Here’s the key part of Section 4 of the the 14th Amendment: “The validity of the public debt of the United States, […] shall not be questioned.” The context for this, according to Wilentz, is the following:
[T]he history of the 14th Amendment […] clearly shows that Congress intended the amendment to prevent precisely the abuses that the current House Republicans blithely condone. […]
[C]onservative Northern Democrats, many of whom had sympathized with the Confederacy, were in a position to obstruct or deny repayment on the full value of the public debt by paying creditors in depreciated paper money, or “greenbacks.” This effective repudiation of obligations already accrued — to, among others, hundreds of thousands of Union pensioners and widows, as well as investors — would destroy confidence in the government and endanger the economy.
In other words, 2013 is 1866 and a political party (this time the Republican Party) once again threatens to repudiate “obligations already accrued,” the effect of which would be to “destroy confidence in the government and endanger the economy.” This was prevented in 1866 by Constitutional amendment, and can be prevented again (according to Wilentz) by President Obama doing two things. First, Wilentz advises the President to tell the country “that the House Republicans are threatening to act in violation of the Constitution, which would expose the true character of their assault on the government.” Second, “he could pledge that, if worse came to worst, he would, once a default occurred, use his emergency powers to end it and save the nation and the world from catastrophe.”
To justify this 14th Amendment strategy, Wilentz points to Lincoln:
As Abraham Lincoln well knew, the executive, in times of national crisis, can invoke emergency powers to protect the Constitution.
Should House Republicans actually precipitate a default and, as expected, financial markets quickly begin to melt down, an emergency would inarguably exist.
Of course, if President Obama raised the debt ceiling by executive order, he would catch hell from right-wing media, and House Republicans might even go through the ritual of impeaching him (as they did with Bill Clinton). But Wilentz notes that “the president would have done his constitutional duty, saved the country and undoubtedly earned the gratitude of a relieved people. Then the people would find the opportunity to punish those who vandalized the Constitution and brought the country to the brink of ruin.”

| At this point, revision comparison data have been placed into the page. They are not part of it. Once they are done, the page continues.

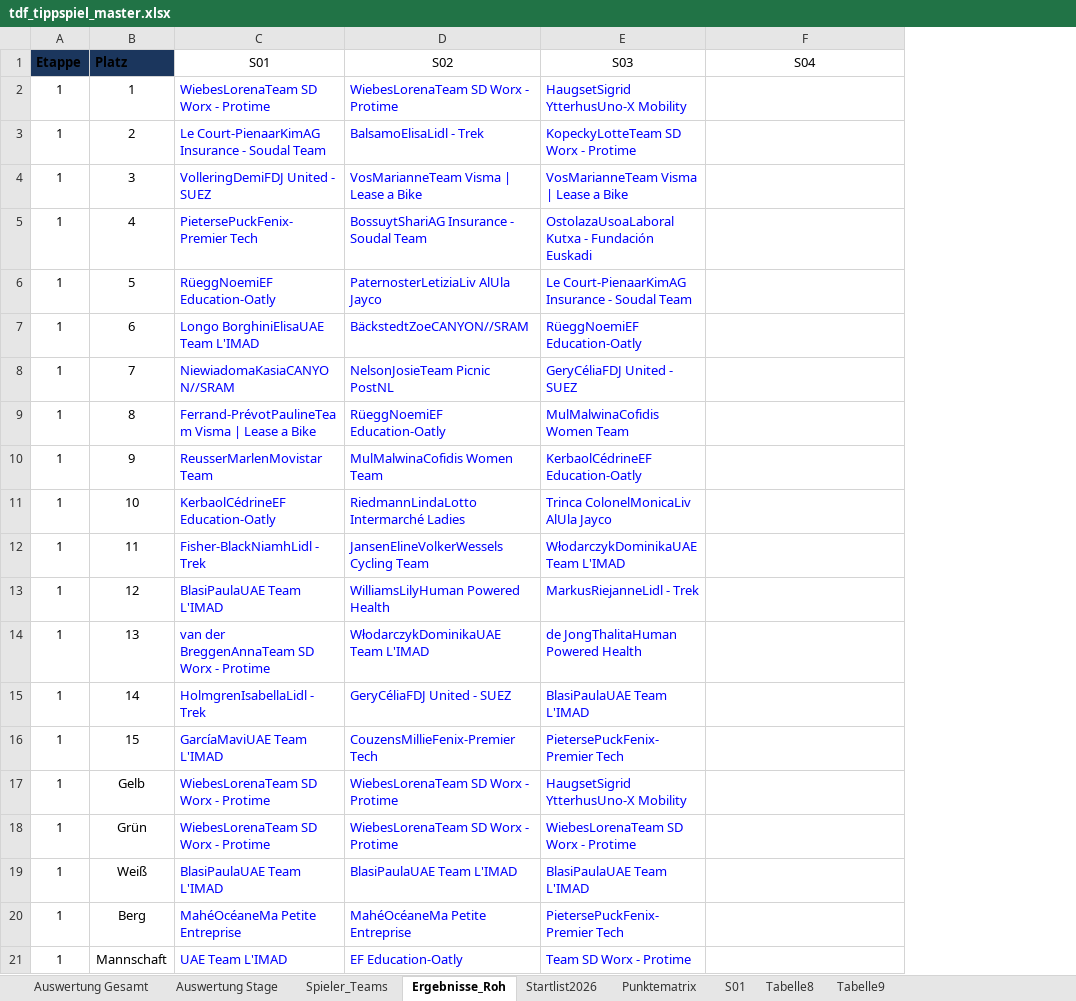
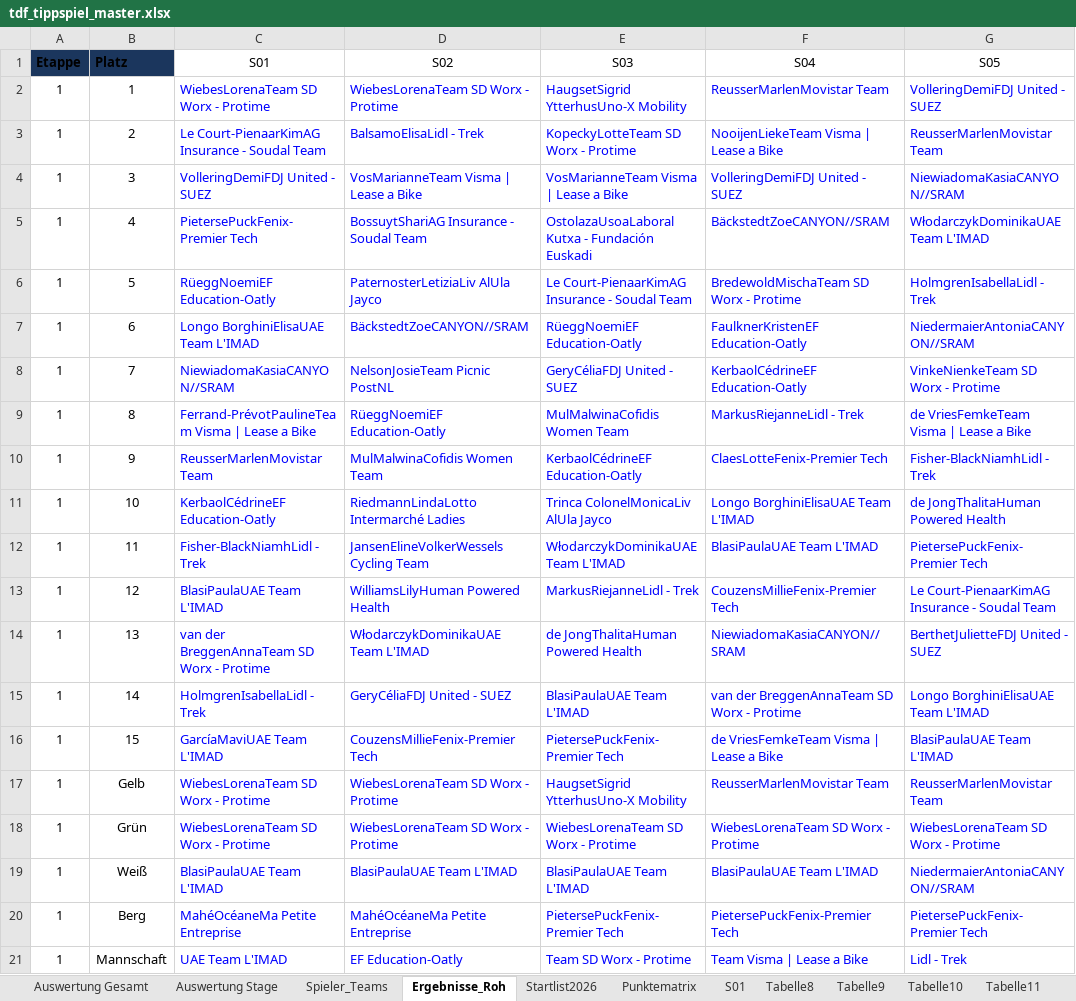
Before and after one commit to mongoimmsen98-cpu/TdF2026.github.io, an Excel workbook: tdf_tippspiel_master.xlsx, sheet Ergebnisse_Roh, drawn as a sheet; values as stored, in another font and other column widths than the file's, no borders; the diff names each change by its address in the sheet, - before the commit and + after, or states it on an @@ line.

```diff
--- a/tdf_tippspiel_master.xlsx (sheet Ergebnisse_Roh)
+++ b/tdf_tippspiel_master.xlsx (sheet Ergebnisse_Roh)
+sheet tab: Tabelle10
+sheet tab: Tabelle11
+column G (S05), rows 2-21: VolleringDemiFDJ United - SUEZ | ReusserMarlenMovistar Team | NiewiadomaKasiaCANYON//SRAM | WłodarczykDominikaUAE Team L'IMAD | HolmgrenIsabellaLidl - Trek | NiedermaierAntoniaCANYON//SRAM | VinkeNienkeTeam SD Worx - Protime | de VriesFemkeTeam Visma | Lease a Bike | Fisher-BlackNiamhLidl - Trek | de JongThalitaHuman Powered Health | PietersePuckFenix-Premier Tech | Le Court-PienaarKimAG Insurance - Soudal Team | BerthetJulietteFDJ United - SUEZ | Longo BorghiniElisaUAE Team L'IMAD | BlasiPaulaUAE Team L'IMAD | ReusserMarlenMovistar Team | WiebesLorenaTeam SD Worx - Protime | NiedermaierAntoniaCANYON//SRAM | PietersePuckFenix-Premier Tech | Lidl - Trek
-F2 (S04): (empty)
+F2 (S04): ReusserMarlenMovistar Team
-F3 (S04): (empty)
+F3 (S04): NooijenLiekeTeam Visma | Lease a Bike
-F4 (S04): (empty)
+F4 (S04): VolleringDemiFDJ United - SUEZ
-F5 (S04): (empty)
+F5 (S04): BäckstedtZoeCANYON//SRAM
-F6 (S04): (empty)
+F6 (S04): BredewoldMischaTeam SD Worx - Protime
-F7 (S04): (empty)
+F7 (S04): FaulknerKristenEF Education-Oatly
-F8 (S04): (empty)
+F8 (S04): KerbaolCédrineEF Education-Oatly
-F9 (S04): (empty)
+F9 (S04): MarkusRiejanneLidl - Trek
-F10 (S04): (empty)
+F10 (S04): ClaesLotteFenix-Premier Tech
-F11 (S04): (empty)
+F11 (S04): Longo BorghiniElisaUAE Team L'IMAD
-F12 (S04): (empty)
+F12 (S04): BlasiPaulaUAE Team L'IMAD
-F13 (S04): (empty)
+F13 (S04): CouzensMillieFenix-Premier Tech
-F14 (S04): (empty)
+F14 (S04): NiewiadomaKasiaCANYON//SRAM
-F15 (S04): (empty)
+F15 (S04): van der BreggenAnnaTeam SD Worx - Protime
-F16 (S04): (empty)
+F16 (S04): de VriesFemkeTeam Visma | Lease a Bike
-F17 (S04): (empty)
+F17 (S04): ReusserMarlenMovistar Team
-F18 (S04): (empty)
+F18 (S04): WiebesLorenaTeam SD Worx - Protime
-F19 (S04): (empty)
+F19 (S04): BlasiPaulaUAE Team L'IMAD
-F20 (S04): (empty)
+F20 (S04): PietersePuckFenix-Premier Tech
-F21 (S04): (empty)
+F21 (S04): Team Visma | Lease a Bike
```
Also changed, not shown: sheet Startlist2026, sheet Spieler_Teams, sheet Auswertung Stage, sheet Auswertung Gesamt.
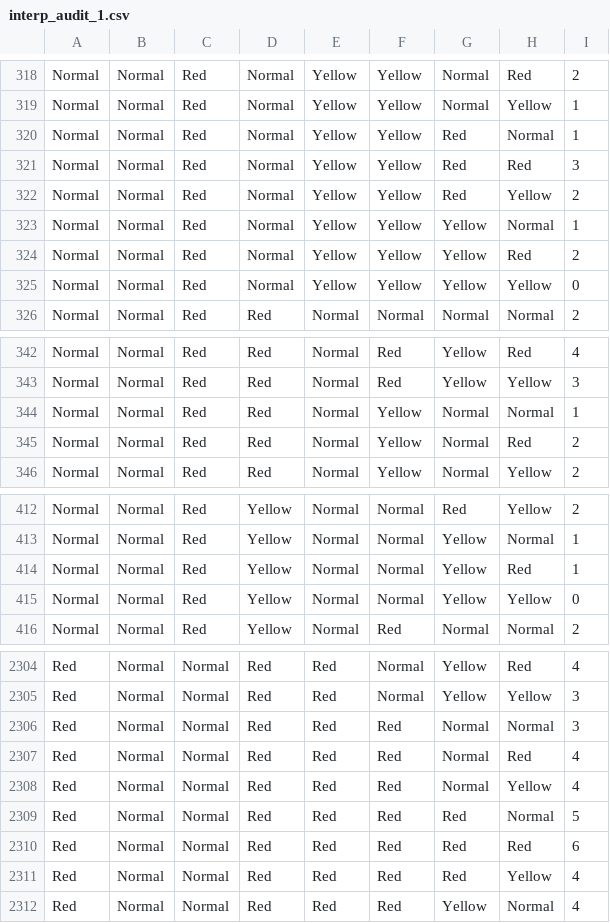
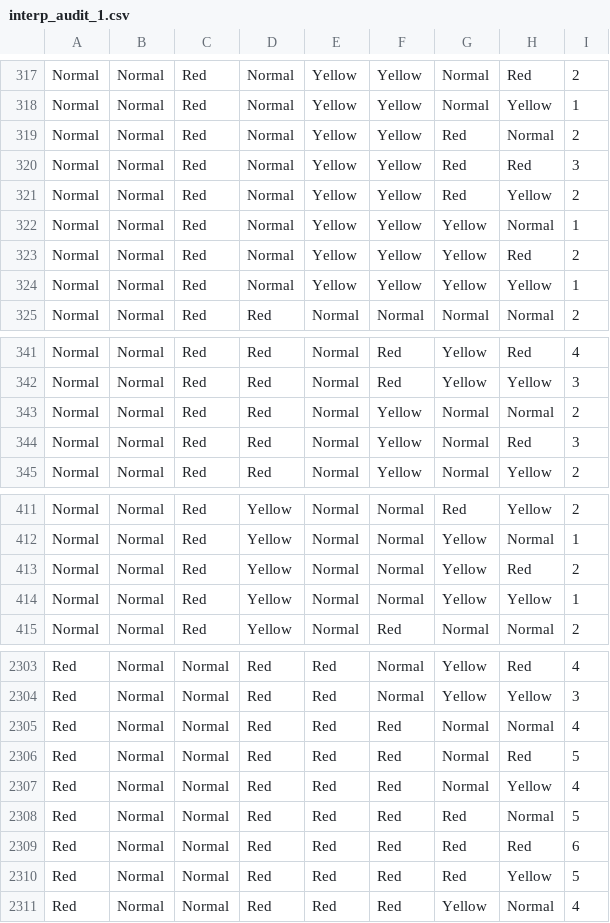
Before and after one commit to marvinxu99/python3_learn, a CSV file: list/interp_audit_1.csv, drawn as a sheet; only a part is shown, gaps mark what is left out; the diff covers the shown part only.

```diff
--- a/list/interp_audit_1.csv
+++ b/list/interp_audit_1.csv
@@ -319,3 +318,3 @@ Normal,Normal,Red,Normal,Yellow,Yellow,Normal,Red,2
 Normal,Normal,Red,Normal,Yellow,Yellow,Normal,Yellow,1
-Normal,Normal,Red,Normal,Yellow,Yellow,Red,Normal,1
+Normal,Normal,Red,Normal,Yellow,Yellow,Red,Normal,2
 Normal,Normal,Red,Normal,Yellow,Yellow,Red,Red,3
@@ -324,3 +323,3 @@ Normal,Normal,Red,Normal,Yellow,Yellow,Yellow,Normal,1
 Normal,Normal,Red,Normal,Yellow,Yellow,Yellow,Red,2
-Normal,Normal,Red,Normal,Yellow,Yellow,Yellow,Yellow,0
+Normal,Normal,Red,Normal,Yellow,Yellow,Yellow,Yellow,1
 Normal,Normal,Red,Red,Normal,Normal,Normal,Normal,2
@@ -343,4 +342,4 @@ Normal,Normal,Red,Red,Normal,Red,Yellow,Red,4
 Normal,Normal,Red,Red,Normal,Red,Yellow,Yellow,3
-Normal,Normal,Red,Red,Normal,Yellow,Normal,Normal,1
-Normal,Normal,Red,Red,Normal,Yellow,Normal,Red,2
+Normal,Normal,Red,Red,Normal,Yellow,Normal,Normal,2
+Normal,Normal,Red,Red,Normal,Yellow,Normal,Red,3
 Normal,Normal,Red,Red,Normal,Yellow,Normal,Yellow,2
@@ -413,4 +412,4 @@ Normal,Normal,Red,Yellow,Normal,Normal,Red,Yellow,2
 Normal,Normal,Red,Yellow,Normal,Normal,Yellow,Normal,1
-Normal,Normal,Red,Yellow,Normal,Normal,Yellow,Red,1
-Normal,Normal,Red,Yellow,Normal,Normal,Yellow,Yellow,0
+Normal,Normal,Red,Yellow,Normal,Normal,Yellow,Red,2
+Normal,Normal,Red,Yellow,Normal,Normal,Yellow,Yellow,1
 Normal,Normal,Red,Yellow,Normal,Red,Normal,Normal,2
@@ -2305,4 +2304,4 @@ Red,Normal,Normal,Red,Red,Normal,Yellow,Red,4
 Red,Normal,Normal,Red,Red,Normal,Yellow,Yellow,3
-Red,Normal,Normal,Red,Red,Red,Normal,Normal,3
-Red,Normal,Normal,Red,Red,Red,Normal,Red,4
+Red,Normal,Normal,Red,Red,Red,Normal,Normal,4
+Red,Normal,Normal,Red,Red,Red,Normal,Red,5
 Red,Normal,Normal,Red,Red,Red,Normal,Yellow,4
@@ -2310,3 +2309,3 @@ Red,Normal,Normal,Red,Red,Red,Red,Normal,5
 Red,Normal,Normal,Red,Red,Red,Red,Red,6
-Red,Normal,Normal,Red,Red,Red,Red,Yellow,4
+Red,Normal,Normal,Red,Red,Red,Red,Yellow,5
 Red,Normal,Normal,Red,Red,Red,Yellow,Normal,4
```
Also changed, not shown: 1 removed row and 118 edited cells elsewhere in this file, 5 other files.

I want the President to do what Wilentz advises. Back in July, by the way, former President Clinton was asked what he would do in the event of a House Republican debt default, and the NYT reported the following: